There was one slight drawback. Clive wasn't learning the lesson as quickly as we would have liked him to, considering the size of our closets.

By the end of two weeks, Larissa's closet was filled to capacity, and I was getting the overflow, which consisted of Clive’s entire electric train setup, complete with tunnels, station and power pack, his punching bag, erector set, nine Hardy Boys mystery books, and a live frog in a glass jar.

By the end of two and a half weeks, my closet was full and so was the guest closet in the front hall. We were running out of places to use for a Lucky Bag.
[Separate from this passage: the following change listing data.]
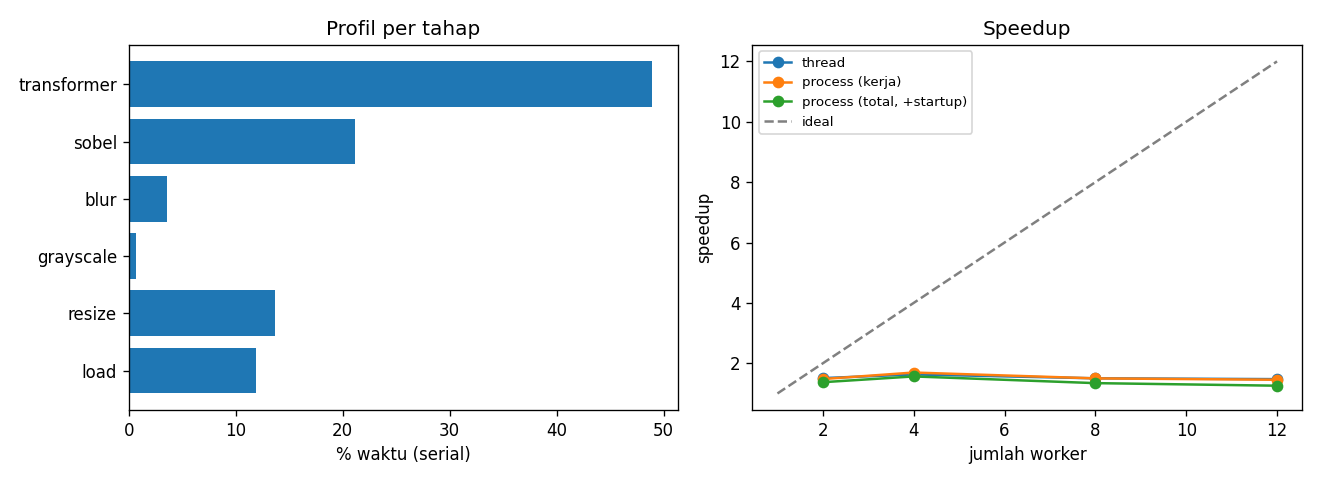
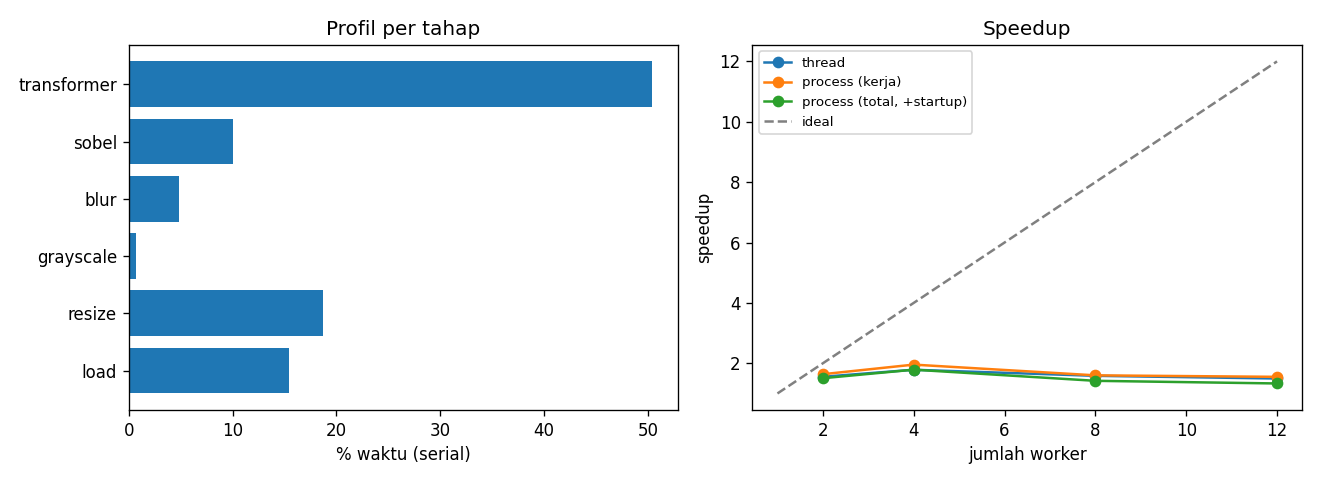
laporan

diff --git a/project.py b/project.py
@@ -40,11 +40,26 @@ def load_image(task):
     return Image.open(src).convert("RGB")
 
 # ======================= TAHAP PIPELINE =======================
-def sobel(gray):
+def sobel_lama(gray):
+    """Versi awal: banyak array sementara -> berat di memori (disimpan untuk perbandingan)."""
     a = gray.astype(np.float32)
     gx = (a[:-2, 2:] + 2*a[1:-1, 2:] + a[2:, 2:]) - (a[:-2, :-2] + 2*a[1:-1, :-2] + a[2:, :-2])
     gy = (a[2:, :-2] + 2*a[2:, 1:-1] + a[2:, 2:]) - (a[:-2, :-2] + 2*a[:-2, 1:-1] + a[:-2, 2:])
     return np.hypot(gx, gy)
+
+def sobel(gray):
+    """Versi hemat memori: bentuk separable + operasi in-place.
+    Sobel-x = haluskan vertikal [1,2,1] lalu selisih horizontal [1,0,-1]
+    Sobel-y = selisih vertikal  [1,0,-1] lalu haluskan horizontal [1,2,1]
+    Hasil sama dengan sobel_lama, tetapi hanya ~4 array sementara (bukan ~20)."""
+    a = gray.astype(np.float32)
+    mid = a[1:-1]
+    s = a[:-2] + a[2:]; s += mid; s += mid          # haluskan vertikal
+    d = a[2:] - a[:-2]                              # selisih vertikal
+    gx = s[:, 2:] - s[:, :-2]
+    gy = d[:, :-2] + d[:, 2:]; gy += d[:, 1:-1]; gy += d[:, 1:-1]
+    gx *= gx; gy *= gy; gx += gy
+    return np.sqrt(gx, out=gx)
 
 D, HEADS, PATCH, LAYERS = 128, 4, 8, 2
 _rng = np.random.default_rng(42)              # bobot tetap & sama di semua proses

diff --git a/LAPORAN.md b/LAPORAN.md
@@ -1,104 +1,234 @@
 # Optimasi Pipeline Pengolahan Gambar dengan Pemrosesan Paralel
 
 ## 1. Latar Belakang dan Tujuan
-Pengolahan gambar melibatkan jutaan operasi independen (piksel, blok, file). Sifat ini cocok untuk paralelisasi.
-Proyek ini membangun pipeline **serial**, menganalisa bagian yang bisa dioptimalkan, lalu **memparalelkannya** dan mengukur hasilnya.
+Pengolahan gambar melibatkan banyak operasi independen (piksel, blok, file), sehingga cocok untuk paralelisasi.
+Proyek ini membangun pipeline **serial**, menganalisa bagian yang bisa dioptimalkan, memparalelkannya, lalu mengukur dan menjelaskan hasilnya.
 
 **Tujuan:**
 1. Membuat pipeline pengolahan gambar yang benar (serial).
 2. Memprofil tiap tahap untuk menemukan bottleneck.
 3. Memparalelkan dengan thread dan proses, lalu membandingkannya.
-4. Menganalisa speedup, efisiensi, dan batasnya.
+4. Menganalisa speedup, efisiensi, dan penyebab batasnya.
+5. Memperbaiki bottleneck yang ditemukan dan mengukur dampaknya.
 
-## 2. Data
-- **Sintetis:** gambar acak berupa array byte mentah (data biner), dibuat dari seed sehingga hasilnya reproducible dan tidak perlu dataset.
-- **Asli:** folder berisi jpg/png (`--folder ./gambar`).
+## 2. Lingkungan Uji
+| Item | Nilai |
+|------|-------|
+| Sistem operasi | Windows |
+| Python | 3.9 |
+| Jumlah core terdeteksi | 12 (logis) |
+| Library | numpy, Pillow, matplotlib |
+| Data | 400 gambar sintetis 1024x1024 (byte acak, dibuat dari seed) |
+
+Data dibuat di dalam program dari seed tetap, sehingga hasilnya reproducible dan tidak membutuhkan dataset. Tiap gambar berupa array byte mentah (data biner) berukuran 1024x1024x3.
 
 ## 3. Pipeline (per gambar)
 | # | Tahap | Sifat |
 |---|-------|-------|
-| 1 | Load/generate | I/O atau memori |
+| 1 | Load/generate | Memori |
 | 2 | Resize ke 512x512 | CPU-bound |
 | 3 | Grayscale | CPU-bound, ringan |
 | 4 | Gaussian blur | CPU-bound (konvolusi) |
-| 5 | Sobel (deteksi tepi) | CPU-bound (numpy) |
+| 5 | Sobel (deteksi tepi) | CPU dan memori (numpy) |
 | 6 | **Transformer mini** | CPU-bound berat (perkalian matriks) |
 
 **Tahap transformer:** peta tepi diubah menjadi 256 patch (8x8 piksel), di-embed ke dimensi 128, lalu melewati 2 layer *encoder* (multi-head self-attention + MLP). Bobotnya acak dan tetap. Tujuannya bukan akurasi, tetapi meniru **beban komputasi** model transformer sungguhan. Untuk model asli (misalnya ViT), tahap ini bisa diganti tanpa mengubah struktur paralelnya.
+
+Hasil akhir tiap gambar adalah satu angka (rata-rata keluaran transformer). Angka ini dipakai sebagai *sidik jari* untuk memastikan hasil paralel sama dengan serial.
 
 ## 4. Analisa Paralelisme
 **Jenis:** *data parallelism*. Operasi yang sama dijalankan pada data berbeda (gambar berbeda).
 
 **Dependensi:**
-- **Antar gambar:** tidak ada, jadi paralel sempurna (*embarrassingly parallel*).
-- **Antar tahap dalam satu gambar:** berurutan (output tahap N adalah input tahap N+1), jadi tidak bisa diparalelkan antar tahap tanpa teknik pipelining.
+- Antar gambar: tidak ada, sehingga paralel sempurna (*embarrassingly parallel*).
+- Antar tahap dalam satu gambar: berurutan (output tahap N menjadi input tahap N+1).
 
 **Thread vs proses di Python:**
-- *Thread* berbagi memori tetapi dibatasi **GIL**, sehingga kode Python murni tidak berjalan benar-benar paralel. Numpy dan PIL melepas GIL pada sebagian operasi, jadi hasil thread bisa lumayan, tetapi biasanya di bawah proses.
-- *Proses* punya interpreter sendiri, sehingga paralel sungguhan. Biayanya lebih besar: pembuatan proses dan serialisasi data (pickle).
+- *Thread* berbagi memori tetapi dibatasi **GIL** untuk kode Python murni. Numpy dan Pillow melepas GIL pada operasi beratnya, jadi thread tetap bisa berjalan paralel di bagian itu.
+- *Proses* punya interpreter sendiri sehingga tidak terkena GIL, tetapi ada biaya pembuatan proses (startup) dan serialisasi data.
 
-**Keputusan desain dan alasannya:**
+**Keputusan desain:**
 | Keputusan | Alasan |
 |-----------|--------|
-| Gambar dibuat/dimuat **di dalam worker** | Menghindari pengiriman array besar antar-proses |
+| Gambar dibuat di dalam worker | Menghindari pengiriman array besar antar-proses |
 | `chunksize` diatur | Mengurangi overhead komunikasi tiap tugas |
 | `OMP_NUM_THREADS=1` | Mencegah *oversubscription*: numpy memakai banyak thread di dalam tiap proses sehingga core berebut |
 | Waktu terbaik dari beberapa ulangan | Mengurangi noise sistem |
+| Startup pool diukur terpisah | Memisahkan biaya sekali bayar dari waktu kerja murni |
 | Verifikasi `allclose(serial, paralel)` | Memastikan paralelisasi tidak mengubah hasil |
 
 ## 5. Metrik
-- **Speedup** `S = T_serial / T_paralel`
+- **Speedup** `S = T_serial / T_paralel`. Dilaporkan dua versi: `spd_kerja` (pool sudah hidup) dan `spd_total` (termasuk startup).
 - **Efisiensi** `E = S / p` (p = jumlah worker). Ideal = 1.
-- **Hukum Amdahl:** `S_maks = 1 / (f + (1 - f)/p)`, dengan f = fraksi yang tetap serial. Berapa pun core-nya, `S` tidak melebihi `1/f`.
-- **Karp-Flatt:** `f = (1/S - 1/p) / (1 - 1/p)`. Ini fraksi serial yang *terukur*. Jika nilainya naik seiring p, penyebabnya overhead (komunikasi, startup, berebut memori), bukan bagian serial bawaan.
+- **Hukum Amdahl:** `S_maks = 1 / (f + (1 - f)/p)`, dengan f = fraksi serial.
+- **Karp-Flatt:** `f = (1/S - 1/p) / (1 - 1/p)`. Fraksi serial eksperimental. Jika naik seiring p, penyebabnya overhead, bukan bagian serial bawaan.
+- **Titik impas:** jumlah gambar minimum agar total waktu paralel (termasuk startup) lebih kecil dari serial.
 
 ## 6. Cara Menjalankan
 ```bash
 pip install numpy pillow matplotlib
-python project.py                          # data sintetis
-python project.py --n 120 --size 1024 --repeat 3
-python project.py --folder ./gambar        # gambar asli
+python project.py --n 400 --size 1024 --repeat 3   # benchmark utama
+python diagnostik.py                               # uji kemampuan paralel CPU (beban murni hitung)
+python diagnostik_tahap.py                         # uji scaling per tahap pipeline
 ```
-Keluaran: tabel di terminal, `results.csv`, `stage_profile.csv`, dan `results.png`.
+Keluaran `project.py`: tabel di terminal, `results.csv`, `stage_profile.csv`, dan `results.png`.
 
-## 7. Hasil Awal (diisi dari mesinmu)
-Hasil profil dari satu uji coba (1 core, 20 gambar 768px), hanya untuk gambaran:
+## 7. Hasil Eksperimen
+
+### 7.1 Benchmark awal (sebelum perbaikan)
+Profil per tahap (serial):
 
 | Tahap | % waktu |
 |-------|---------|
-| transformer | ~45% |
-| resize | ~23% |
-| sobel | ~11% |
-| load | ~11% |
-| blur | ~9% |
-| grayscale | ~1% |
+| transformer | 48,9 |
+| sobel | 21,2 |
+| resize | 13,7 |
+| load | 11,9 |
+| blur | 3,6 |
+| grayscale | 0,7 |
 
-Transformer menjadi bottleneck terbesar, jadi tahap ini yang paling berpengaruh bila dioptimalkan lebih lanjut.
+Benchmark 400 gambar (serial 21,02 s):
 
-**Tabel speedup (isi dari hasil `results.csv` di mesinmu):**
+| Mode | Worker | Startup (s) | Kerja (s) | Total (s) | Speedup kerja | Speedup total | Efisiensi | Karp-Flatt |
+|------|--------|-------------|-----------|-----------|---------------|---------------|-----------|------------|
+| thread | 2 | - | 13,94 | 13,94 | 1,51 | 1,51 | 0,75 | 0,326 |
+| thread | 4 | - | 12,89 | 12,89 | 1,63 | 1,63 | 0,41 | 0,484 |
+| thread | 8 | - | 13,99 | 13,99 | 1,50 | 1,50 | 0,19 | 0,618 |
+| thread | 12 | - | 14,26 | 14,26 | 1,48 | 1,48 | 0,12 | 0,649 |
+| proses | 2 | 1,09 | 14,23 | 15,31 | 1,48 | 1,37 | 0,74 | 0,353 |
+| proses | 4 | 1,02 | 12,42 | 13,44 | 1,69 | 1,56 | 0,42 | 0,454 |
+| proses | 8 | 1,64 | 14,02 | 15,66 | 1,50 | 1,34 | 0,19 | 0,619 |
+| proses | 12 | 2,27 | 14,45 | 16,72 | 1,45 | 1,26 | 0,12 | 0,659 |
 
-| Mode | Worker | Waktu (s) | Speedup | Efisiensi |
-|------|--------|-----------|---------|-----------|
-| serial | 1 | | 1.00 | 1.00 |
-| thread | 2 / 4 / 8 | | | |
-| process | 2 / 4 / 8 | | | |
+Semua baris menghasilkan keluaran yang sama dengan serial (`benar = True`).
 
-## 8. Pembahasan (panduan menulis kesimpulan)
-Setelah mendapat angkanya, jawab pertanyaan berikut:
-1. Mana yang lebih cepat, thread atau proses? Mengapa (GIL)?
-2. Apakah speedup mendekati linear? Di worker berapa mulai melandai?
-3. Bagaimana efisiensi berubah saat worker bertambah? Apa penyebabnya (overhead, jumlah core fisik vs logis, memory bandwidth)?
-4. Bagaimana nilai Karp-Flatt? Stabil berarti ada bagian serial bawaan, naik berarti overhead.
-5. Pada ukuran data kecil, apakah paralel justru lebih lambat? (Cobalah `--n 4`.)
-6. Tahap mana yang paling berat dan bagaimana dampaknya bila dioptimalkan?
+**Temuan:** speedup mentok di sekitar 1,7x dan **turun** saat worker ditambah. Startup proses di Windows naik dari 1,0 s (4 worker) menjadi 2,3 s (12 worker).
 
-## 9. Pengembangan Lanjutan
-- Ganti transformer mini dengan **ViT asli** (PyTorch/HuggingFace) dan jalankan di GPU. Dengan GPU, paralelisasi pindah ke dalam batch (batching beberapa gambar sekaligus).
+### 7.2 Tes diagnostik: batas perangkat keras
+`diagnostik.py` menjalankan beban murni hitung (tanpa gambar, tanpa memori besar). Hasil dua kali jalan:
+
+| Worker | Speedup | Efisiensi |
+|--------|---------|-----------|
+| 2 | 1,85 / 1,95 | 0,93 / 0,98 |
+| 4 | 3,07 / 3,15 | 0,77 / 0,79 |
+| 6 | 3,53 / 3,89 | 0,59 / 0,65 |
+| 8 | 3,99 / 4,01 | 0,50 / 0,50 |
+| 12 | 4,07 / 4,07 | 0,34 / 0,34 |
+
+**Temuan:** laptop mampu sekitar **4x** dan tidak naik lagi setelah 8 worker. Ini ciri CPU dengan core campuran atau hyperthreading, ditambah batas daya, sehingga "12 core" tidak sama dengan 12x. Pipeline gambar hanya mencapai 1,7x, jadi ada selisih yang hilang di dalam pipeline sendiri.
+
+### 7.3 Tes diagnostik per tahap: mencari bottleneck
+`diagnostik_tahap.py` memotong pipeline secara kumulatif dan mengukur speedup paralel di tiap potongan (96 gambar). Speedup kumulatif sebelum perbaikan (dua kali jalan):
+
+| Sampai tahap | spd@4 | spd@8 |
+|--------------|-------|-------|
+| 1. load | 1,82 / 1,83 | 2,01 / 1,62 |
+| 2. resize | 2,54 / 2,60 | 2,71 / 2,52 |
+| 3. grayscale | 2,65 / 2,56 | 2,85 / 2,84 |
+| 4. blur | 2,99 / 2,79 | 3,25 / 3,25 |
+| **5. sobel** | **2,12 / 1,95** | **1,85 / 1,75** |
+| 6. transformer | 2,17 / 1,89 | 1,78 / 1,24 |
+
+**Temuan:** speedup tumbuh wajar sampai blur (sekitar 3x, sesuai batas laptop), lalu **jatuh tepat di tahap sobel**. Kontribusi sobel sendiri (dihitung dari selisih waktu antar baris) hanya sekitar 1,1x di 4 worker dan sekitar 0,8x di 8 worker, artinya hampir tidak ikut terparalel dan di 8 worker malah lebih lambat dari serial.
+
+**Dugaan penyebab:** sobel versi awal membuat banyak array sementara (sekitar 1 MB per array, puluhan operasi per gambar), sehingga beban bandwidth memori tinggi. Beban seperti ini cepat jenuh ketika banyak core mengakses RAM bersamaan. Hal ini konsisten dengan kontras dua tes: beban murni hitung scaling sampai 4x, sedangkan beban yang memakai memori puncaknya di 4 worker lalu turun. Ini masih dugaan yang didukung bukti tidak langsung, belum dibuktikan dengan alat profil perangkat keras.
+
+### 7.4 Perbaikan: sobel hemat memori
+Fungsi `sobel` ditulis ulang dalam bentuk *separable* dengan operasi in-place (sekitar 4 array sementara, dibanding sekitar 20). Versi lama disimpan sebagai `sobel_lama`.
+- Hasil numerik sama dengan versi lama (`allclose = True`).
+- Mikro-benchmark serial (512x512): 2,91 ms menjadi 1,90 ms per gambar.
+- Waktu sobel di profil pipeline: 0,135-0,174 s menjadi 0,057 s per 10 gambar.
+
+### 7.5 Hasil akhir (sesudah perbaikan)
+Profil per tahap (serial):
+
+| Tahap | % waktu |
+|-------|---------|
+| transformer | 50,4 |
+| resize | 18,7 |
+| load | 15,4 |
+| sobel | 10,0 |
+| blur | 4,8 |
+| grayscale | 0,7 |
+
+Benchmark 400 gambar (serial 19,88 s):
+
+| Mode | Worker | Startup (s) | Kerja (s) | Total (s) | Speedup kerja | Speedup total | Efisiensi | Karp-Flatt |
+|------|--------|-------------|-----------|-----------|---------------|---------------|-----------|------------|
+| thread | 2 | - | 12,80 | 12,80 | 1,55 | 1,55 | 0,78 | 0,288 |
+| thread | 4 | - | 11,14 | 11,14 | 1,78 | 1,78 | 0,45 | 0,414 |
+| thread | 8 | - | 12,55 | 12,55 | 1,58 | 1,58 | 0,20 | 0,578 |
+| thread | 12 | - | 13,29 | 13,29 | 1,50 | 1,50 | 0,12 | 0,638 |
+| proses | 2 | 1,07 | 12,14 | 13,21 | 1,64 | 1,50 | 0,82 | 0,221 |
+| proses | 4 | 0,95 | 10,17 | 11,12 | 1,96 | 1,79 | 0,49 | 0,348 |
+| proses | 8 | 1,59 | 12,43 | 14,01 | 1,60 | 1,42 | 0,20 | 0,571 |
+| proses | 12 | 2,11 | 12,82 | 14,94 | 1,55 | 1,33 | 0,13 | 0,613 |
+
+Titik impas proses: 55 gambar (2 worker), 39 (4 worker), 85 (8 worker), 120 (12 worker).
+
+Tes per tahap sesudah perbaikan:
+
+| Sampai tahap | spd@4 | spd@8 |
+|--------------|-------|-------|
+| 4. blur | 2,79 | 3,12 |
+| 5. sobel | 2,23 | 1,90 |
+| 6. transformer | 2,23 | 1,83 |
+
+### 7.6 Perbandingan sebelum dan sesudah
+| | Sebelum | Sesudah |
+|---|---------|---------|
+| Sobel (profil serial) | 0,135-0,174 s | 0,057 s |
+| Porsi sobel di pipeline | 18-21% | 10% |
+| Serial, 400 gambar | 21,0-22,1 s | 19,9 s |
+| Proses 4 worker, waktu kerja | 12,3-12,4 s | 10,2 s |
+| Speedup proses 4 worker | 1,69-1,79x | 1,96x |
+| Titik impas 4 worker | 48-50 gambar | 39 gambar |
+
+Dibanding serial awal (21,0 s), hasil terbaik sekarang (10,2 s) sekitar **2,1x lebih cepat**. Angka ini gabungan dua hal: sobel yang lebih efisien dan paralelisasi.
+
+## 8. Pembahasan
+**1. Thread atau proses?**
+Hasilnya hampir sama. Pada 4 worker, proses 1,96x dan thread 1,78x (waktu kerja). Pada 8 dan 12 worker keduanya sekitar 1,5 sampai 1,6x. Thread tidak jauh tertinggal karena numpy dan Pillow melepas GIL pada operasi beratnya, dan thread tidak memiliki biaya startup. Proses sedikit lebih baik di 2 dan 4 worker. Jadi GIL bukan penyebab utama terbatasnya speedup pada pipeline ini.
+
+**2. Apakah speedup mendekati linear?**
+Tidak. Puncaknya di 4 worker (1,96x), lalu melandai bahkan turun di 8 dan 12 worker.
+
+**3. Bagaimana efisiensi berubah?**
+Turun dari 0,82 (2 worker) menjadi 0,49 (4), 0,20 (8), dan 0,13 (12). Penyebabnya adalah gabungan: batas perangkat keras laptop sekitar 4x (core campuran/hyperthreading dan batas daya, terlihat pada tes diagnostik), rebutan memori, dan overhead startup proses di Windows.
+
+**4. Bagaimana nilai Karp-Flatt?**
+Naik seiring worker (proses: 0,22 menjadi 0,61). Karena fraksi serial bawaan seharusnya konstan, kenaikan ini menunjukkan **overhead dan rebutan sumber daya**, bukan sekadar bagian program yang tidak bisa diparalelkan.
+
+**5. Apakah paralel bisa lebih lambat pada data kecil?**
+Ya, dan ini terukur lewat titik impas. Proses baru mengalahkan serial setelah 39 gambar (4 worker) sampai 120 gambar (12 worker). Di bawah jumlah itu, biaya startup (1 sampai 2 detik di Windows) lebih besar dari penghematan waktunya. Titik impas naik seiring jumlah worker karena startup makin mahal.
+
+**6. Tahap mana yang paling berat dan apa dampaknya bila dioptimalkan?**
+Transformer, sekitar 50% waktu serial. Pada tes per tahap, kontribusi transformer terhadap speedup juga sedang saja (sekitar 2x). Optimasi sobel membuktikan bahwa memperbaiki satu tahap bisa mengubah hasil keseluruhan (1,7x menjadi 2x pada 4 worker), tetapi perbaikan berikutnya akan memberi dampak yang makin kecil.
+
+## 9. Keterbatasan
+- **Variasi antar-run** sekitar 5 sampai 10% (waktu serial 19,9 sampai 22,1 s pada run berbeda). Selisih kecil, terutama pada thread, tidak boleh dibaca sebagai klaim kuat.
+- **Penyebab keterbatasan scaling** (memori, cache, core campuran) adalah kesimpulan dari bukti tidak langsung. Pembuktian pasti membutuhkan alat profil perangkat keras.
+- Perbaikan sobel hanya **sebagian** menutup selisih speedup: pada tes per tahap, speedup di sobel masih turun (2,79 menjadi 2,23 pada 4 worker), jadi sobel bukan satu-satunya penyebab.
+- Data sintetis dibuat di memori. Dengan gambar yang dibaca dari disk, tahap load menjadi lebih berat dan angkanya bisa berbeda.
+- Transformer memakai bobot acak, jadi pengujian hanya mengukur beban komputasi, bukan akurasi model.
+
+## 10. Pengembangan Lanjutan
+- Ganti transformer mini dengan **ViT asli** (PyTorch/HuggingFace) dan jalankan di GPU. Paralelisasi pindah ke dalam batch.
+- **Tiling:** proses sobel per blok baris agar muat di cache.
 - **Pipelining:** tahap 1-5 (CPU) dan tahap 6 (GPU) berjalan bersamaan dengan antrean (producer-consumer).
-- Bandingkan dengan `concurrent.futures.ProcessPoolExecutor`, `joblib`, atau `numba`.
 - Uji **strong scaling** (data tetap, worker bertambah) dan **weak scaling** (data tumbuh seiring worker).
+- Bandingkan dengan `joblib`, `numba`, atau `ProcessPoolExecutor`.
 
-## 10. Rangkuman untuk Presentasi
-- **Konsep:** pipeline gambar serial dipercepat dengan data parallelism.
-- **Kajian paralel:** independen antar gambar (cocok untuk proses), berurutan antar tahap, kendala GIL dan overhead.
-- **Progres:** kode serial + thread + proses, profiling, benchmark otomatis, verifikasi kebenaran.
+## 11. Kesimpulan
+1. Pipeline pengolahan gambar bersifat *embarrassingly parallel* antar gambar, dan versi paralel menghasilkan keluaran yang sama dengan serial.
+2. Pada laptop 12 core ini, speedup maksimum yang diukur pada beban murni hitung sekitar **4x**, sedangkan pipeline awal hanya mencapai **1,7x**.
+3. Tes per tahap menunjukkan bahwa tahap **sobel** menghambat scaling. Penulisan ulang yang hemat memori mempercepat sobel serial sekitar 2,4 sampai 3x dan menaikkan speedup proses 4 worker dari 1,7x menjadi 2,0x.
+4. Total waktu terbaik turun dari 21,0 s (serial awal) menjadi 10,2 s, sekitar **2,1x lebih cepat**.
+5. Menambah worker di atas 4 tidak membantu dan justru menurunkan hasil. Startup proses di Windows (1 sampai 2,3 detik) menentukan jumlah data minimum agar paralel berguna (39 sampai 120 gambar).
+6. Proses dan thread hampir setara pada pipeline ini karena numpy dan Pillow melepas GIL.
+
+## 12. Rangkuman untuk Presentasi
+- **Konsep:** pipeline gambar serial dipercepat dengan data parallelism, diuji dengan thread dan proses.
+- **Kajian paralel:** independen antar gambar, berurutan antar tahap; hambatan berupa GIL (kecil), overhead startup, dan rebutan memori (dugaan terkuat).
+- **Alur analisa:** benchmark awal (1,7x) -> diagnostik perangkat keras (batas 4x) -> diagnostik per tahap (sobel) -> perbaikan -> hasil 2,1x.
+- **Pelajaran utama:** angka speedup rendah bukan berarti kode salah; ukur, cari tahap yang menghambat, perbaiki, lalu ukur lagi.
"I know it hasn't been a month yet," I suggested to Larissa one night, "but now that he got the idea, why don't we let him have all his toys back now and he can start over with a clean slate?"

"Good idea," Larissa agreed. "I can't wait to get my closet cleaned out. I've been looking for some things for a whole week."

Knowing he'd be delirious with joy, we called Clive, and told him he could have his toys back.

"But it's only been two and a half weeks," Clive protested. "I don't really deserve to-"

"I know how long it's been," I said, admiring his integrity.

"But your mother and I are letting you off the hook early this time because we feel sorry for you. But next time we're going to make you stick it out for the whole month, so be careful. Now go on and take your toys back."

A pained expression crossed Clive's face as he said, "I'd just as soon wait, if you don't mind, Doris. My room's kind of crowded now."

"Crowded? With what?"

"My rock collection. I've got my rocks spread out all over the shelves."

Obviously, it would have been very bad strategy to make him take his toys back against his will at this point, but we were determined not to let him get away with any such nonsense at the end of the month. The toys belonged to him, and he would just have to take them off our hands when the time came, rock collection or not.

Meanwhile, we took great pains to stay out of Clive’s room, for fear we might find more fodder for the Lucky Bag. And when we did have to trespass in his quarters for some reason, we made certain not to notice the many toys, to say nothing of the small boulders belonging in his rock collection, that were strewn around the room.

However, it wasn't always easy to overlook his slovenly habits -not with him being as genuinely co-operative about the Lucky Bag. One evening, for instance, I tripped over a toy truck in the front hall. I had no choice but to ignore it as I picked myself up from the floor and headed for the first-aid kit. But Clive chased me to the end of the hall, shoved the truck into my hands, and said, "Here, Doris you forgot to put this in the Lucky Bag."

"I didn't forget it," I said. "There just isn't any more room in the closets. As it is, I have my cloth hanging up in the bathroom-on the shower-curtain pole."

"You could keep your cloth in my closet," suggested Clive.

"There's plenty of room in there now that there aren't so many toys."

"That's a good idea," said Larissa. "Do you mind if I put a few of my dresses in there, too?"

It was inconvenient, of course, having to walk clear down the hall to Clive's room every time I needed a dress. But, it was worth it, for it enabled us to follow through with the punishment we'd meted out, thereby demonstrating to Clive, once again, what brilliant disciplinarians we were.